Allotment Landownership

The following article is from The Great Soviet Encyclopedia (1979). It might be outdated or ideologically biased.

Allotment Landownership


(Russian, nadel’noe zemlevladenie), a system of peasant landownership in Russia that existed from the second half of the 19th century to the beginning of the 20th.

Allotment landownership was introduced under the Peasant Reform of 1861 and the reform affecting state and appanage peasants. In most parts of the Russian empire it took the form of communal landownership, but in Lithuania, the Right-bank Ukraine, and Moldavia the land was owned by individual peasant households. Allotment landownership was a kind of semiserfdom. The peasants did not have the right to sell, mortgage, or give away their nadel (land allotment). Furthermore, the size of the allotment depended on the category to which the peasant belonged. In 1905 former state peasants had average allotments of 12.5 desiatinas (13.63 hectares) per household, whereas former landlords’ peasants had average allotments of 6.7 desiatinas (7.3 hectares) per household. The krest’iane-darstvenniki had a per capita allotment of about 1 desiatina (1.09 hectares).

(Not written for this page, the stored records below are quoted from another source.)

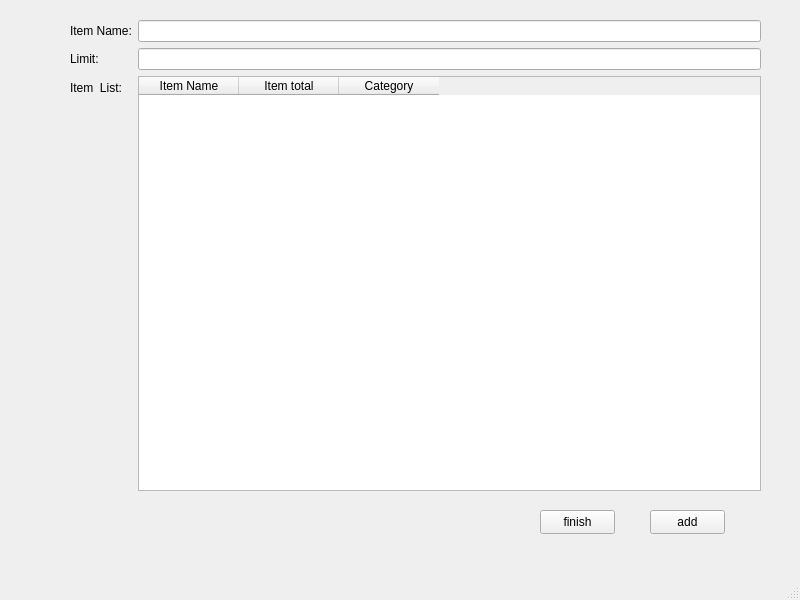
This is mainwindow.ui in WangBo-YL/budgetQt as Qt 5 draws it before an edit. The edited form follows.
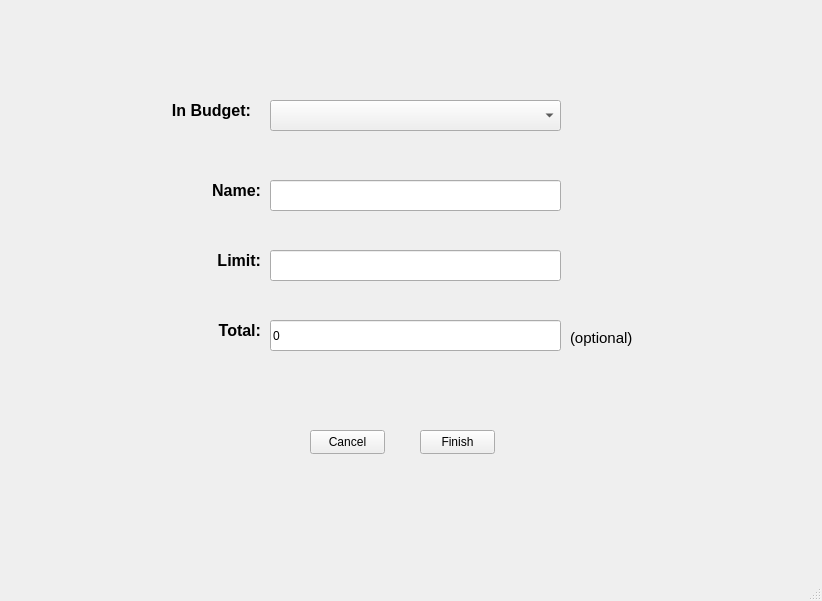
This is the edited form. The open tabs and pages were chosen to show the change. Icons and pictures are not drawn.

```diff
--- a/mainwindow.ui
+++ b/mainwindow.ui
@@ -6,8 +6,8 @@
    <rect>
     <x>0</x>
     <y>0</y>
-    <width>800</width>
-    <height>600</height>
+    <width>822</width>
+    <height>601</height>
    </rect>
   </property>
   <property name="windowTitle">
@@ -151,89 +151,183 @@
       </property>
      </widget>
     </widget>
-    <widget class="QWidget" name="page3">
-     <widget class="QWidget" name="formLayoutWidget">
+    <widget class="QWidget" name="ItemAddedPage">
+     <widget class="QPushButton" name="cancelAddItemButton">
       <property name="geometry">
        <rect>
-        <x>60</x>
-        <y>10</y>
-        <width>691</width>
-        <height>471</height>
-       </rect>
-      </property>
-      <layout class="QFormLayout" name="addItemLayOut">
-       <item row="0" column="0">
-        <widget class="QLabel" name="ItemNameLabel">
-         <property name="text">
-          <string>Item Name:</string>
-         </property>
-        </widget>
-       </item>
-       <item row="0" column="1">
-        <widget class="QLineEdit" name="itemNameInput"/>
-       </item>
-       <item row="1" column="0">
-        <widget class="QLabel" name="LimitLabel">
-         <property name="text">
-          <string>Limit:</string>
-         </property>
-        </widget>
-       </item>
-       <item row="1" column="1">
-        <widget class="QLineEdit" name="itemLimitInput"/>
-       </item>
-       <item row="2" column="0">
-        <widget class="QLabel" name="ItemListLabel">
-         <property name="text">
-          <string>Item  List:</string>
-         </property>
-        </widget>
-       </item>
-       <item row="2" column="1">
-        <widget class="QTableWidget" name="itemTableWidget">
-         <column>
-          <property name="text">
-           <string>Item Name</string>
-          </property>
-         </column>
-         <column>
-          <property name="text">
-           <string>Item total</string>
-          </property>
-         </column>
-         <column>
-          <property name="text">
-           <string>Category</string>
-          </property>
-         </column>
-        </widget>
-       </item>
-      </layout>
-     </widget>
-     <widget class="QPushButton" name="finishAddItemButton">
-      <property name="geometry">
-       <rect>
-        <x>530</x>
-        <y>500</y>
+        <x>300</x>
+        <y>420</y>
         <width>75</width>
         <height>24</height>
        </rect>
       </property>
       <property name="text">
-       <string>finish</string>
+       <string>Cancel</string>
       </property>
      </widget>
      <widget class="QPushButton" name="addItemButton">
       <property name="geometry">
        <rect>
-        <x>640</x>
-        <y>500</y>
+        <x>410</x>
+        <y>420</y>
         <width>75</width>
         <height>24</height>
        </rect>
       </property>
       <property name="text">
-       <string>add</string>
+       <string>Finish</string>
+      </property>
+     </widget>
+     <widget class="QComboBox" name="budgetComboBox">
+      <property name="geometry">
+       <rect>
+        <x>260</x>
+        <y>90</y>
+        <width>291</width>
+        <height>31</height>
+       </rect>
+      </property>
+     </widget>
+     <widget class="QLabel" name="budgetBoxLabel">
+      <property name="geometry">
+       <rect>
+        <x>140</x>
+        <y>90</y>
+        <width>101</width>
+        <height>21</height>
+       </rect>
+      </property>
+      <property name="font">
+       <font>
+        <pointsize>12</pointsize>
+        <bold>true</bold>
+       </font>
+      </property>
+      <property name="text">
+       <string>In Budget:</string>
+      </property>
+      <property name="alignment">
+       <set>Qt::AlignRight|Qt::AlignTrailing|Qt::AlignVCenter</set>
+      </property>
+     </widget>
+     <widget class="QLineEdit" name="newItemNameInput">
+      <property name="geometry">
+       <rect>
+        <x>260</x>
+        <y>170</y>
+        <width>291</width>
+        <height>31</height>
+       </rect>
+      </property>
+     </widget>
+     <widget class="QLabel" name="addItemNameLabel">
+      <property name="geometry">
+       <rect>
+        <x>150</x>
+        <y>170</y>
+        <width>101</width>
+        <height>21</height>
+       </rect>
+      </property>
+      <property name="font">
+       <font>
+        <pointsize>12</pointsize>
+        <bold>true</bold>
+       </font>
+      </property>
+      <property name="text">
+       <string>Name:</string>
+      </property>
+      <property name="alignment">
+       <set>Qt::AlignRight|Qt::AlignTrailing|Qt::AlignVCenter</set>
+      </property>
+     </widget>
+     <widget class="QLabel" name="addItemCapLabel">
+      <property name="geometry">
+       <rect>
+        <x>150</x>
+        <y>240</y>
+        <width>101</width>
+        <height>21</height>
+       </rect>
+      </property>
+      <property name="font">
+       <font>
+        <pointsize>12</pointsize>
+        <bold>true</bold>
+       </font>
+      </property>
+      <property name="text">
+       <string>Limit:</string>
+      </property>
+      <property name="alignment">
+       <set>Qt::AlignRight|Qt::AlignTrailing|Qt::AlignVCenter</set>
+      </property>
+     </widget>
+     <widget class="QLineEdit" name="newItemLimitInput">
+      <property name="geometry">
+       <rect>
+        <x>260</x>
+        <y>240</y>
+        <width>291</width>
+        <height>31</height>
+       </rect>
+      </property>
+      <property name="text">
+       <string/>
+      </property>
+     </widget>
+     <widget class="QLabel" name="addItemTotalLabel">
+      <property name="geometry">
+       <rect>
+        <x>150</x>
+        <y>310</y>
+        <width>101</width>
+        <height>21</height>
+       </rect>
+      </property>
+      <property name="font">
+       <font>
+        <pointsize>12</pointsize>
+        <bold>true</bold>
+       </font>
+      </property>
+      <property name="text">
+       <string>Total:</string>
+      </property>
+      <property name="alignment">
+       <set>Qt::AlignRight|Qt::AlignTrailing|Qt::AlignVCenter</set>
+      </property>
+     </widget>
+     <widget class="QLineEdit" name="newItemTotalInput">
+      <property name="geometry">
+       <rect>
+        <x>260</x>
+        <y>310</y>
+        <width>291</width>
+        <height>31</height>
+       </rect>
+      </property>
+      <property name="text">
+       <string>0</string>
+      </property>
+     </widget>
+     <widget class="QLabel" name="totalOptionalLabel">
+      <property name="geometry">
+       <rect>
+        <x>560</x>
+        <y>320</y>
+        <width>71</width>
+        <height>16</height>
+       </rect>
+      </property>
+      <property name="font">
+       <font>
+        <pointsize>11</pointsize>
+       </font>
+      </property>
+      <property name="text">
+       <string>(optional)</string>
       </property>
      </widget>
     </widget>
@@ -313,6 +407,41 @@
        <string>return</string>
       </property>
      </widget>
+     <widget class="QLabel" name="ItemListLabel">
+      <property name="geometry">
+       <rect>
+        <x>340</x>
+        <y>50</y>
+        <width>141</width>
+        <height>41</height>
+       </rect>
+      </property>
+      <property name="font">
+       <font>
+        <pointsize>12</pointsize>
+        <bold>true</bold>
+       </font>
+      </property>
+      <property name="text">
+       <string>Item List</string>
+      </property>
+      <property name="alignment">
+       <set>Qt::AlignCenter</set>
+      </property>
+     </widget>
+     <widget class="QPushButton" name="returnFromItemListButton">
+      <property name="geometry">
+       <rect>
+        <x>40</x>
+        <y>30</y>
+        <width>75</width>
+        <height>24</height>
+       </rect>
+      </property>
+      <property name="text">
+       <string>Return</string>
+      </property>
+     </widget>
     </widget>
     <widget class="QWidget" name="page5"/>
    </widget>
```
Left out of the diff: 1063 changed lines with no effect on the pictures.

After 1861 the average landlord estate was 2, 500 desiatinas (2, 725 hectares), and the average peasant household in European Russia owned 11.1 desiatinas (12.1 hectares). By the end of the 19th century, 6.2 million of the 12.3 million peasant households in European Russia owned less than 8 desiatinas (8.7 hectares) of land, and 2.2 million households owned more than 15 desiatinas (16.4 hectares). Land shortage among the peasantry intensified as the peasant population grew, and the importance of allotment landownership in the peasant economy declined. The allotment often did not suffice to feed the peasant family. It became increasingly common for peasants to rent additional land, especially landlords’ land, and for most peasants this was tantamount to servitude. Not less than half the rented land was concentrated in the hands of kulaks, who used it for capitalist production. Sometimes the kulaks became rich by subleasing land. The purchase of land by peasants apart from the allotment system was purely a bourgeois phenomenon. Of the 7.5 million desiatinas (8.2 million hectares) that the peasants acquired between 1877 and 1905, from two-thirds to three-fourths was owned by a small minority of prosperous households (V. I. Lenin, Poln. sobr. soch., 5th ed., vol. 17, p. 93).

Under the Stolypin agrarian reform, peasants obtained the right to leave the commune and to own their land allotments as personal property without any restrictions. The declining role of allotment landownership in the peasant economy and the spread of nonclass private landownership resulted in a situation where “the breakup of the old system of landownership—both landlord and peasant ownership—has become an absolute economic necessity” (ibid. pp. 96–97). This task was carried out by the Great October Socialist Revolution.


Lenin, V. I. “Agrarnyi vopros v Rossii k kontsu XIX v.” Poln. sobr. soch., 5th ed., vol. 17.
Statistika zemlevladeniia 1905 g., books 1–50. St. Petersburg, 1906–07.
Svod dannykh po 50-ti guberniiam Evropeiskoi Rossii. St. Petersburg, 1907.
Zaionchkovskii, P. A. Provedenie v zhizn’ krest’ianskoi reformy 1861 g. Moscow, 1958.


The Great Soviet Encyclopedia, 3rd Edition (1970-1979). © 2010 The Gale Group, Inc. All rights reserved.